Exercise prompt | In the data that follows, find each line containing "from" and copy it.

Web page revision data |
-----

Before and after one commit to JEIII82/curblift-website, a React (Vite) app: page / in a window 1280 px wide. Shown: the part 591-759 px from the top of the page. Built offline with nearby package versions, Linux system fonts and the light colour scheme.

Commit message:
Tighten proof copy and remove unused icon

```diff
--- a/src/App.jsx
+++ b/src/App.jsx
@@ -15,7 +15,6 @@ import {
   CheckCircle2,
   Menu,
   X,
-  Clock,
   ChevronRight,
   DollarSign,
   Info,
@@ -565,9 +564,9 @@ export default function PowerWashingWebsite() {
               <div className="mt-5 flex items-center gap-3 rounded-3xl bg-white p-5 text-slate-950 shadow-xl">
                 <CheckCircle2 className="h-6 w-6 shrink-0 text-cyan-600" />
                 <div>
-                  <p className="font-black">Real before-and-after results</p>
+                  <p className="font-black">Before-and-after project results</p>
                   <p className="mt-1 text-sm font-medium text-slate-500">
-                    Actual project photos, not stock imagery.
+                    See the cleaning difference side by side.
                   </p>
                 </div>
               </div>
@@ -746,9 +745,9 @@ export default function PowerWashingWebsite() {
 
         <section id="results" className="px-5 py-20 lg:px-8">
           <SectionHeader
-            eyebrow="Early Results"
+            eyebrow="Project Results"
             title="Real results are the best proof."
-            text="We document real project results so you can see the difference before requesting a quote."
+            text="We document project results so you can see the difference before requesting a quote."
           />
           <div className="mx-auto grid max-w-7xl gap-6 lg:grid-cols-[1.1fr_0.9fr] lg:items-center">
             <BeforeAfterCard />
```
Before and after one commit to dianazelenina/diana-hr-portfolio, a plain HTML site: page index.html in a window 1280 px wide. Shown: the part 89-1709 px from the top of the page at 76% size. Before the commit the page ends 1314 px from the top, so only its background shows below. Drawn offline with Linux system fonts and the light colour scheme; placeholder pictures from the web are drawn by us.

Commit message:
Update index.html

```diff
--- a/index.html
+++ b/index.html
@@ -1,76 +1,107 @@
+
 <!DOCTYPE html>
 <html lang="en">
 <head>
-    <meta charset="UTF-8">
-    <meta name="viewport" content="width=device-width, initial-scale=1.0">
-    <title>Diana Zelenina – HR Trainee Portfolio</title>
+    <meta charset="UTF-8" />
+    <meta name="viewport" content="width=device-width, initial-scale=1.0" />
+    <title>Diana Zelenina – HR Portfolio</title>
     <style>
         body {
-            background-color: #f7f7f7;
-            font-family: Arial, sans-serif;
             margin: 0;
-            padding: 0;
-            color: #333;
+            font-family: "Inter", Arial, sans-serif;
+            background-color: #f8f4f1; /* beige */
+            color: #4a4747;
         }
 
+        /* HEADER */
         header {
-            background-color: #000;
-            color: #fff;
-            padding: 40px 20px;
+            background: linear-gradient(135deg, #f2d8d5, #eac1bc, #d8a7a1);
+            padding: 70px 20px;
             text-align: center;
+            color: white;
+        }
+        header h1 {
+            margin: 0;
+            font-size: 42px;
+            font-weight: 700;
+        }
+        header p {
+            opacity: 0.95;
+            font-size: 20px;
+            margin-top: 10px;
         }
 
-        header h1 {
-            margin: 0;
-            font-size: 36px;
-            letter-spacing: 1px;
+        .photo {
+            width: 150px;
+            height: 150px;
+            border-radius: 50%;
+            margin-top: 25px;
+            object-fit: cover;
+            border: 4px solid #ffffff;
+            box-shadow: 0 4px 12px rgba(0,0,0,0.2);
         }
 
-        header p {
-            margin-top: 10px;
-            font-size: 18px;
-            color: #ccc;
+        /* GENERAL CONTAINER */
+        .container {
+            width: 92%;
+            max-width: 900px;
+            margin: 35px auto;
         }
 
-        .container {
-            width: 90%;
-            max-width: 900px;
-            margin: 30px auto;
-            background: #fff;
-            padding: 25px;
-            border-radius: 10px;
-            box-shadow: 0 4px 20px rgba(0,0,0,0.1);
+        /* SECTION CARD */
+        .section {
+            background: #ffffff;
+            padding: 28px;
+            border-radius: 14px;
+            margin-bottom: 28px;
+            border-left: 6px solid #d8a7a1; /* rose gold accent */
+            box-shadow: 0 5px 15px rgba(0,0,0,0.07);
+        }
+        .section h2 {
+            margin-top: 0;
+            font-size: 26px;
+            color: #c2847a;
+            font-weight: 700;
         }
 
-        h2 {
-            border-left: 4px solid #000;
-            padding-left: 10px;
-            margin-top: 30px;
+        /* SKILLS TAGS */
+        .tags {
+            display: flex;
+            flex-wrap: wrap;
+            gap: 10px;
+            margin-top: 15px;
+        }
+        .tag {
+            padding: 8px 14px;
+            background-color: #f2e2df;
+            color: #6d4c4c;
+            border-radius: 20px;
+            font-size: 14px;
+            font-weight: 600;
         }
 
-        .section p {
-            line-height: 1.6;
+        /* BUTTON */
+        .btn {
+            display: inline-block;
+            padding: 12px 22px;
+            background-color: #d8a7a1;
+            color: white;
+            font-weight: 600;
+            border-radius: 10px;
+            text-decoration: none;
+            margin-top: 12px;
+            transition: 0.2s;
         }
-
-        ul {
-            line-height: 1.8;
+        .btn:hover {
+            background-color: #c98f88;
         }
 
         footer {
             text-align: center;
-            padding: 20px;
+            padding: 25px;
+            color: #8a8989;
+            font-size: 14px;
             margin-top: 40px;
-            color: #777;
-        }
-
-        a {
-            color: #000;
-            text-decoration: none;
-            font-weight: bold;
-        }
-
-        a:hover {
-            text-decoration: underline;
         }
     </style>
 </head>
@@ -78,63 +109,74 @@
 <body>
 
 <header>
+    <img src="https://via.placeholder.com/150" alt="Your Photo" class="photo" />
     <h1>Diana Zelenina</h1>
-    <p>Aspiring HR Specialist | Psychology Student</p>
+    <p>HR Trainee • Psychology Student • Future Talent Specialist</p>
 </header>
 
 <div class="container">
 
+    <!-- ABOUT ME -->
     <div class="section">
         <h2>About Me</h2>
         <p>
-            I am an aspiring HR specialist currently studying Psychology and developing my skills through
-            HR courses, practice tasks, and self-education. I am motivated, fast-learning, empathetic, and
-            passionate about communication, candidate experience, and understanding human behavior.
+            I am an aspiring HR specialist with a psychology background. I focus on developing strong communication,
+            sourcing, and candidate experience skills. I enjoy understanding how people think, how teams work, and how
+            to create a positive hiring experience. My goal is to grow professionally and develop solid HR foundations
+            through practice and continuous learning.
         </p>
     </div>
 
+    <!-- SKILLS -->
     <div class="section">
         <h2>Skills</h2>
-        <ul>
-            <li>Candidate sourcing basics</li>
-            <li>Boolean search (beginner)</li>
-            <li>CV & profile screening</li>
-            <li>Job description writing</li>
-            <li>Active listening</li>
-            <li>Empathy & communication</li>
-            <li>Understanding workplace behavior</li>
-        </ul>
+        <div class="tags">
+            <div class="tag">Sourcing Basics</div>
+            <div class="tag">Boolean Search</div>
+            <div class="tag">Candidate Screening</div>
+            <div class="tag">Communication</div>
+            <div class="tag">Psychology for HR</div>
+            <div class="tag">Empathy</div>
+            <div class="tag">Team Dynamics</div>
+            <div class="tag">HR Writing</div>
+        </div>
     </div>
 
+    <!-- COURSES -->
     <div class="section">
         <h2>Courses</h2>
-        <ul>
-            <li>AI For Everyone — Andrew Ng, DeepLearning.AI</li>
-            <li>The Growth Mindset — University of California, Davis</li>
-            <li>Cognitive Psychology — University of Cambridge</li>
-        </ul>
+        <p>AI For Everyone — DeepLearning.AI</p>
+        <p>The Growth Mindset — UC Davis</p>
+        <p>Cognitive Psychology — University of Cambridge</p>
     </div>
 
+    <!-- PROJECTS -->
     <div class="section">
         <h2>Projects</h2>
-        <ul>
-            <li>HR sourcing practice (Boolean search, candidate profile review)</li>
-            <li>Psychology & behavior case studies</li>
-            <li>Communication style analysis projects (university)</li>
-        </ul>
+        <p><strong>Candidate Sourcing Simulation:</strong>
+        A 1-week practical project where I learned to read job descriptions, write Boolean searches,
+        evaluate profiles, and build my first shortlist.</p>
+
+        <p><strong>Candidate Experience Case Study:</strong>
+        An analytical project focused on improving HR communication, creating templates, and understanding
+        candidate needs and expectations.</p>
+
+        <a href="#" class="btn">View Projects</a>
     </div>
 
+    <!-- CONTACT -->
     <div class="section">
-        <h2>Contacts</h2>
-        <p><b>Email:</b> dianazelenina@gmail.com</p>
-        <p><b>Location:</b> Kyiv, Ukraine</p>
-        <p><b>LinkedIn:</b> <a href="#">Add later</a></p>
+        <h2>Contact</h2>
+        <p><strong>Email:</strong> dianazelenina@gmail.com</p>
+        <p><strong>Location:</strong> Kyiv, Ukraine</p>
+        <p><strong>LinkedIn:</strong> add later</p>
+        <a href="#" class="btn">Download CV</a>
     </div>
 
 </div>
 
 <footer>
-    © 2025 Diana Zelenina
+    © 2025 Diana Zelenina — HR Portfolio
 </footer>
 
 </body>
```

-----

Exercise result |
Before and after one commit to JEIII82/curblift-website, a React (Vite) app: page / in a window 1280 px wide. Shown: the part 591-759 px from the top of the page. Built offline with nearby package versions, Linux system fonts and the light colour scheme.
Before and after one commit to dianazelenina/diana-hr-portfolio, a plain HTML site: page index.html in a window 1280 px wide. Shown: the part 89-1709 px from the top of the page at 76% size. Before the commit the page ends 1314 px from the top, so only its background shows below. Drawn offline with Linux system fonts and the light colour scheme; placeholder pictures from the web are drawn by us.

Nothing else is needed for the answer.